Miller, 26, is one of the stars of ABC’s new fall comedy, “Carpoolers,” which centers on a group of commuting co-workers, their families and the unexpected bonds they form. He plays Marmaduke Brooker, a character whom he describes as “eccentric” and “esoteric.” The show is under the direction of Bruce McCulloch, the former “Kids in the Hall” star and one of Miller’s comedic idols.
So where did this TV star-to-be say he built the foundation for his career in comedy? Right here on in Foggy Bottom.
Miller attributes his easy assimilation into professional comedy to his involvement with Recess, GW’s on-campus sketch/improvisational comedy group.
“If I didn’t have Recess I don’t know what would have happened,” Miller said. “I owe almost all of it to Recess and GW.”
He called the group “a pretty insane breeding ground for talent,” and is proud of the successes of other Recess alums.
In his time at GW, which ended with his graduation in 2003, Miller said he created “comedy on many different platforms.” He said he believes that a well-rounded experience creates more chances of making it big. He wrote and created videos for Recess, participated in the student organization “Liquid Art” where he expressed his budding interest in freestyle rapping, was the mastermind behind a one-man show for his senior thesis and within the piece incorporated an original silent film.

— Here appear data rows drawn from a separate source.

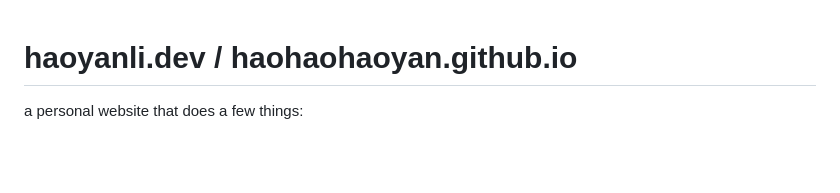
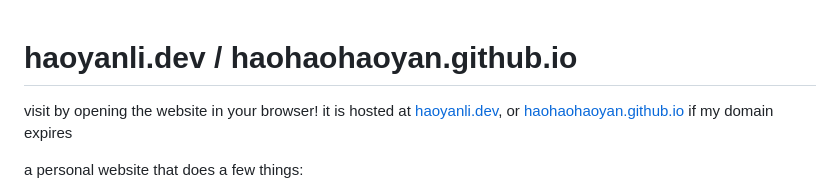
Before and after one commit to haohaohaoyan/haohaohaoyan.github.io, a Markdown page: README.md, the part around the change. Rendered like a GitHub page; blank space fills up the shorter version.

Commit message:
Fixed readme not having instructions on running it

```diff
--- a/README.md
+++ b/README.md
@@ -1,4 +1,6 @@
 # haoyanli.dev / haohaohaoyan.github.io
+
+visit by opening the website in your browser! it is hosted at [haoyanli.dev](haoyanli.dev), or [haohaohaoyan.github.io](haohaohaoyan.github.io) if my domain expires
 
 a personal website that does a few things:
 - a gallery for my projects
```
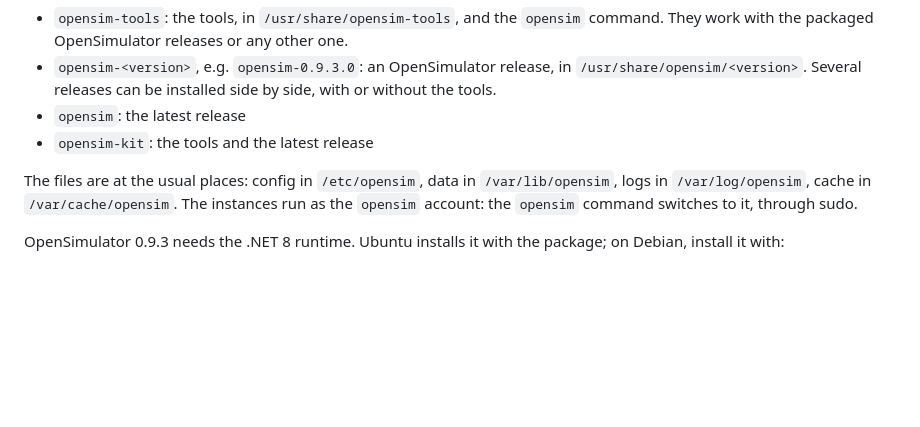
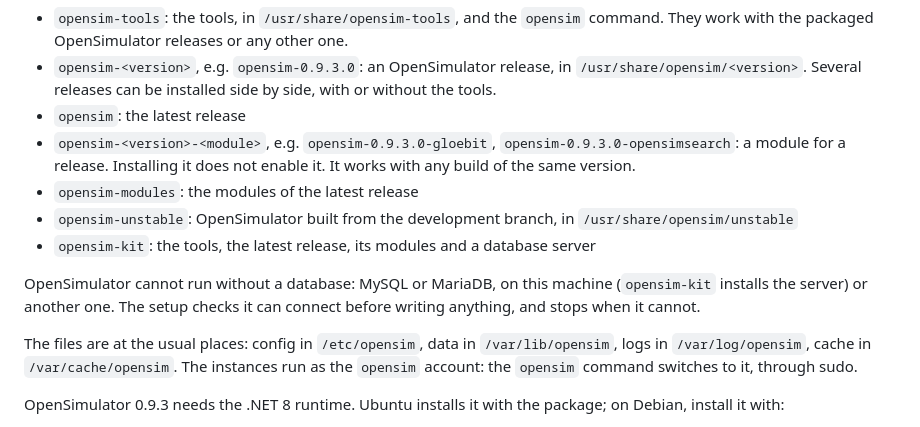
Before and after one commit to GuduleLapointe/opensim-debian, a Markdown page: README.md, the part around the change. GitHub-like rendering; blank space fills up the shorter version.

Commit message:
docs: database requirement, independent modules, scoped removal

```diff
--- a/README.md
+++ b/README.md
@@ -57,7 +57,12 @@ sudo apt install opensim-kit
 - `opensim-tools`: the tools, in `/usr/share/opensim-tools`, and the `opensim` command. They work with the packaged OpenSimulator releases or any other one.
 - `opensim-<version>`, e.g. `opensim-0.9.3.0`: an OpenSimulator release, in `/usr/share/opensim/<version>`. Several releases can be installed side by side, with or without the tools.
 - `opensim`: the latest release
-- `opensim-kit`: the tools and the latest release
+- `opensim-<version>-<module>`, e.g. `opensim-0.9.3.0-gloebit`, `opensim-0.9.3.0-opensimsearch`: a module for a release. Installing it does not enable it. It works with any build of the same version.
+- `opensim-modules`: the modules of the latest release
+- `opensim-unstable`: OpenSimulator built from the development branch, in `/usr/share/opensim/unstable`
+- `opensim-kit`: the tools, the latest release, its modules and a database server
+
+OpenSimulator cannot run without a database: MySQL or MariaDB, on this machine (`opensim-kit` installs the server) or another one. The setup checks it can connect before writing anything, and stops when it cannot.
 
 The files are at the usual places: config in `/etc/opensim`, data in `/var/lib/opensim`, logs in `/var/log/opensim`, cache in `/var/cache/opensim`. The instances run as the `opensim` account: the `opensim` command switches to it, through sudo.
 
```
Also changed, not shown: DEVELOPERS.md (+5 -1 lines).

After graduation, Miller tried his hand at stand-up comedy. He spent a lot of time in New York and ultimately settled in Chicago where he made money by day and comedy by night. Upon his first audition, Miller was accepted into the prestigious Second City comedic performance group with whom he toured the country.
It is Miller’s varied experience that could have very well contributed to his, “going quickly from struggling in Chicago,” to landing a role on a network primetime sitcom and being a houseguest of fellow show star Jerry O’Connell and his wife, model Rebecca Romijn.
In real life, Miller is the son of a therapist and a former personal injury lawyer, but on the small screen he plays the oddball son of Leila Brooker, a real estate agent, and Gracen Brooker, a mediator. His parents are played by Hollywood veterans Faith Ford and Fred Goss.
“I’m slightly attracted to Faith Ford, which is slightly confusing,” he said.
At 22, Marmaduke spends a large portion of the time in his underwear and still lives at home with his parents. He doesn’t sound much like real-life Miller: “He’s very different than me,” the Denver native said. “But there are things about him that are close to me.”
ABC.com describes Marmaduke as, “part renaissance man and part renaissance man child.”
Miller said, “That’s pretty correct.He has the imagination of a child in the mind of an adult.” And despite curious decisions, such as purchasing an ATM machine, Miller insists that his character is no dimwit. “He’s sort of a genius.but a little bit off.”
Though “Carpoolers” works from a script, Miller has not forgotten his improvisational roots. On what he calls a, “very collaborative,” set, he sometimes does multiple takes on scenes in which he improvises completely.
And as if starring in a sitcom wasn’t enough, Miller is set to star in an upcoming flick from J.J. Abrams, famed producer/writer/director. The details of the film were under such tight wraps that Miller couldn’t even get a sneak peek at the script before he signed on.
When not on set in California, Miller writes and creates videos for two comedy Web sites he’s involved with: VeryBadPorn.com and BLERDS.com. He and fellow BLERDS member Jordan Vogt-Roberts are pitching an idea for a new TV show to major networks, including Comedy Central.
Miller is currently, “psychologically trying to live in L.A. without losing [his] mind,” and with the premiere of “Carpoolers” looming he said he hopes, “the show is successful, mostly for GW.”
“Carpoolers” airs Oct. 2, at 8:30 p.m. on ABC.